This is just about as tough a matchup as Carson Wentz could draw. He’s still working to develop accuracy and ball placement, and he’ll take on the defense that led the NFL in interceptions and allowed the second-lowest completion rate in 2016. It’s the same defense that stymied Tom Brady in Week 1, pressuring him mercilessly while erasing Rob Gronkowski and Chris Hogan from the landscape. Wentz and Alshon Jeffery will need to develop creative ways to beat the ballhawking coverage of Marcus Peters, and even inside targets Nelson Agholor and Zach Ertz face difficult matchups.

Please refer to the NFL's injury report for the latest injury news regarding your players.


Tennessee Titans Passing Offense at Jacksonville Jaguars Passing Defense (Bad Matchup)

The Titans threw the ball a whopping 41 times in Week 1 against the Raiders. This was a significant uptick in passing for Marcus Mariota, who averaged 30 pass attempts per game in 2016 with only two games above 40 attempts. Titans receivers were getting open often last week, making a number of chunk plays against the Raiders secondary. Corey Davis and Rishard Matthews had productive outings, Delanie Walker looked very solid here as well racking up a team-leading seven receptions for 76 yards. While Mariota made some bad reads here and there, he moved the ball well overall for most of the game. Where the Titans uncharacteristically struggled here was in red-zone efficiency. After finishing first in the NFL with a 72% red zone touchdown rate last season, the Titans converted a touchdown on only one of three opportunities last week.
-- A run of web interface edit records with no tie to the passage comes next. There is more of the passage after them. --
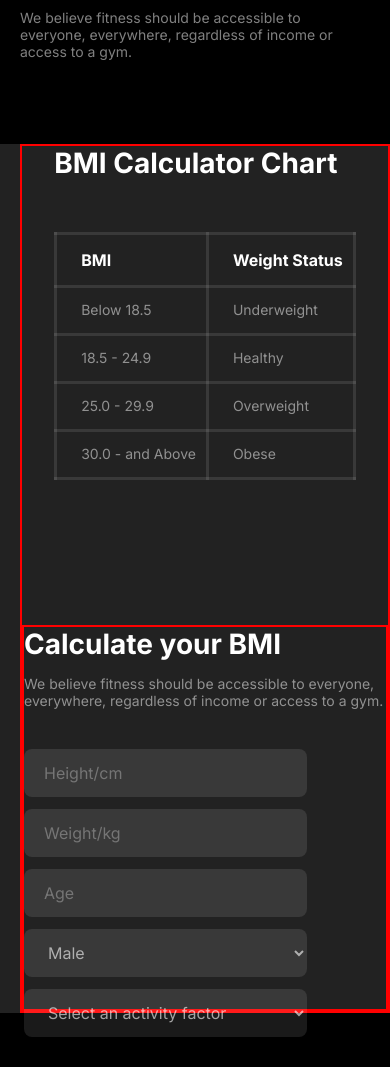
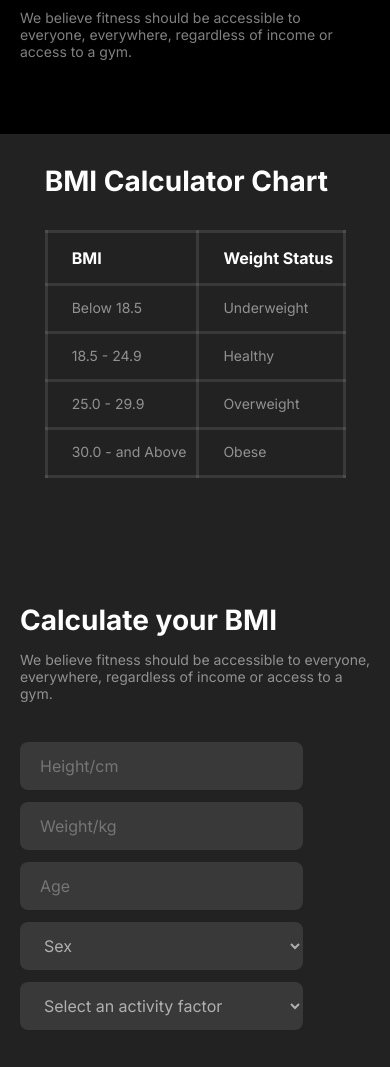
Before and after one commit to ZubairAlMamun2/Assignment-2, a plain HTML site: page index.html in a window 390 px wide. Shown: the part 4040-5107 px from the top of the page. Drawn offline with Linux system fonts and the light colour scheme.

Commit message:
BMI section updated

```diff
--- a/index.html
+++ b/index.html
@@ -189,13 +189,14 @@
                         <br>
                         <input type="number" placeholder="Age">
                         <select name="sex" id="">
+                            <option value="" disabled selected hidden>Sex</option>
                             <option value="male">Male</option>
                             <option value="female">Female</option>
                             <option value="other">Other</option>
                         </select>
                         <br>
                         <select name="activity" id="" class="activity">
-                            <option value="">Select an activity factor</option>
+                            <option value="" disabled selected hidden>Select an activity factor</option>
                             <option value="powerlifting">Powerlifting</option>
                             <option value="gymnastics">Gymnastics</option>
                             <option value="other">Other</option>
--- a/styles/style.css
+++ b/styles/style.css
@@ -243,9 +243,9 @@ body{
 /* BMI heading section start */
 .bmi-heading-container{
     max-width: 691px;
-    height: 120px;
-    margin: 78px auto 88px auto;
-    padding: 0 20px 0 20px;
+    height: 150px;
+    margin: 58px auto 68px auto;
+    padding: 20px;
 }
 .bmi-heading-container h1{
     color: rgb(255, 255, 255);
@@ -270,12 +270,14 @@ body{
     justify-content: center;
     align-items: center;
     background: rgb(34, 34, 34);
+    padding: 20px;
 }
 .BMI-section-content{
     max-width: 1060px;
     display: flex;
+    justify-content: space-between;
     gap: 175px;
-    border: 2px solid red;
+    /* border: 2px solid red; */
 }
 .chart-container{
     margin: 52px 0 0 0;
@@ -284,9 +286,9 @@ body{
     /* border: 2px solid red; */
     border-collapse: collapse;
     max-width: 315px;
-    height: 216px;
+    height: auto;
     font-size: 14px;
-    margin-top: 52px;
+    margin-top: 32px;
 }
 .chart-container h3{
     color: rgb(255, 255, 255);
@@ -296,6 +298,10 @@ body{
 
 .input-form{
     margin-top: 34px;
+}
+option{
+    color: rgba(255, 255, 255, 0.5);
+    background-color: rgb(34, 34, 34);
 }
 .chart-container td{
     padding: 13px 10px 15px 15px;
@@ -318,8 +324,8 @@ body{
 
 .calculator-container{
     max-width: 577px;
-    height: 386px;
-    margin: 52px 0;
+    height: auto;
+    margin: 32px 0;
     /* border: 2px solid red;   */
 }
 
@@ -333,6 +339,7 @@ body{
     font-family: Inter;
     font-size: 14px;
     margin-top: 14px;
+
 }
 
 .input-form input,select{
@@ -796,30 +803,34 @@ body{
 
     /* BMI section start */
     .BMI-section-container{
-        max-width: 100%;
+        max-width: 576px;
         height: auto;
         margin: 0 auto;
         background: rgb(34, 34, 34);
+        padding: 0;
+        padding-top: 30px;
     }
     .BMI-section-content{
-        width: 100%;
+        width: 90%;
+        margin: 0 auto;
         height: auto;
         display: flex;
         flex-direction: column;
         align-items: center;
-        border: 2px solid red;
+        /* border: 2px solid red; */
         margin-left: 20px;
+    }
+    .chart-container{
+        margin: 0;
     }
 
     .calculator-container{
-        max-width: 577px;
-        height: 386px;
-        margin: -30px 0 0 0;
-        border: 2px solid red;
+        max-width: 576px;
+        height: auto;
+        margin-top: -50px;
+        /* border: 2px solid red;   */
     }
-    .chart-container{
-        margin: 0 0 0 0;
-    }
+
     /* BMI section end */
 
 
```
The Jaguars pass defense took complete advantage of the Houston offense last week, making for a very long day for most of the Texans offensive players. They held the Texans passers to only 110 combined passing yards while forcing one interception and three fumbles. Calais Campbell was a monster on the edge in his Jaguars debut, racking up five sacks with one hit and one hurry on the quarterback. This week, Campbell should draw a much more difficult matchup against Titans All-Pro right tackle Jack Conklin. The Titans will also have their hands full with this secondary, as the Jaguars have a couple of elite cornerbacks in Jalen Ramsey and AJ Bouye—both of whom did a solid job limiting Deandre Hopkins to only a 44% catch rate in Week 1.

Please refer to the NFL's injury report for the latest injury news regarding your players.